The Lord knew of the skeptical words that Thomas had previously spoken to his fellow Apostles-another proof of His Omniscience. The wound in His side must have been very large, since He asked Thomas to put his hand into it; so also the wounds on his hands must have been large, as Thomas was bidden to substitute a finger for a nail. Thomas' doubts lingered longer than those of the others, and his extraordinary skepticism is an added proof of the reality of the Resurrection.
There was every reason to suppose that Thomas did as he was instructed to do, just as there was every reason to suppose that the ten Apostles had done precisely the same on the first Easter evening.

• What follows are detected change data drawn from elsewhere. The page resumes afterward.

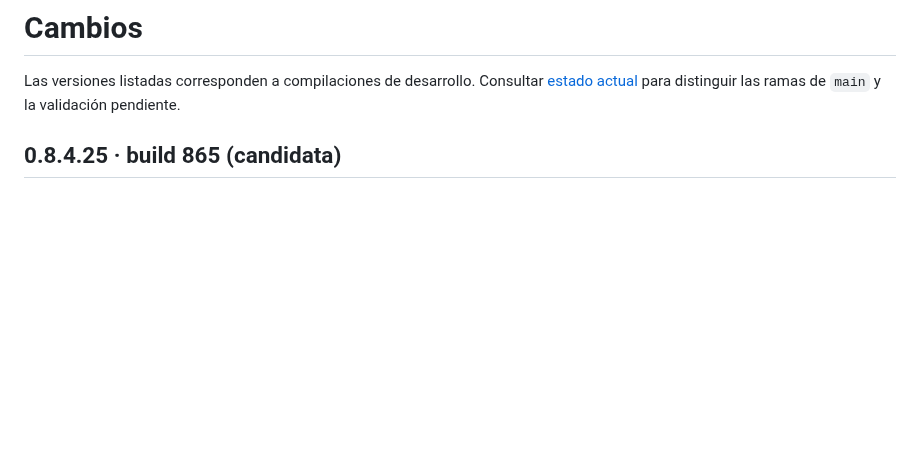
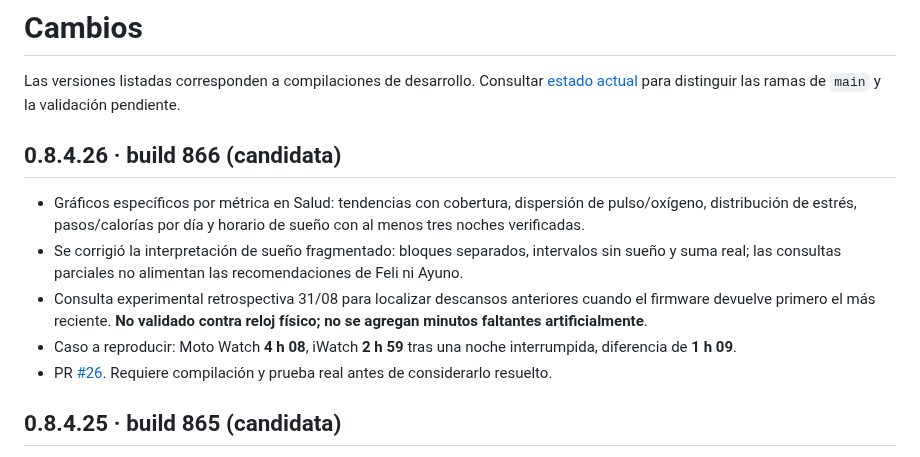
Before and after one commit to eliqs1213-spec/moto-watch-bridge, a Markdown page: CHANGELOG.md, the part around the change. GitHub-like rendering; blank space fills up the shorter version.

Commit message:
docs: document sleep fragmentation case and 866 test plan

```diff
--- a/CHANGELOG.md
+++ b/CHANGELOG.md
@@ -1,6 +1,14 @@
 # Cambios
 
 Las versiones listadas corresponden a compilaciones de desarrollo. Consultar [estado actual](docs/ESTADO_ACTUAL.md) para distinguir las ramas de `main` y la validación pendiente.
+
+## 0.8.4.26 · build 866 (candidata)
+
+- Gráficos específicos por métrica en Salud: tendencias con cobertura, dispersión de pulso/oxígeno, distribución de estrés, pasos/calorías por día y horario de sueño con al menos tres noches verificadas.
+- Se corrigió la interpretación de sueño fragmentado: bloques separados, intervalos sin sueño y suma real; las consultas parciales no alimentan las recomendaciones de Feli ni Ayuno.
+- Consulta experimental retrospectiva 31/08 para localizar descansos anteriores cuando el firmware devuelve primero el más reciente. **No validado contra reloj físico; no se agregan minutos faltantes artificialmente**.
+- Caso a reproducir: Moto Watch **4 h 08**, iWatch **2 h 59** tras una noche interrumpida, diferencia de **1 h 09**.
+- PR [#26](https://github.com/eliqs1213-spec/moto-watch-bridge/pull/26). Requiere compilación y prueba real antes de considerarlo resuelto.
 
 ## 0.8.4.25 · build 865 (candidata)
 
```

The rebuking words of Our Lord to Thomas-to be doubting no longer-also contained an exhortation to believe and to shake off his gloom, which was his besetting sin.
Paul was not disobedient to the heavenly vision; neither was Thomas. The doubter was so convinced by positive proof that he became a worshiper. Throwing himself on his knees, he said to the Risen Savior:
My Lord and My God! John 20:28
In one burning utterance, Thomas gathered up all of the doubts of a depressed humanity to have them healed by the full implications of the exclamation, "My Lord and My God." It was an acknowledgment that the Emmanuel of Isaiah was before him. He, who was the last to believe, was the first to make the full confession of the Divinity of the Risen Savior. - From Fulton Sheen's "Life of Christ"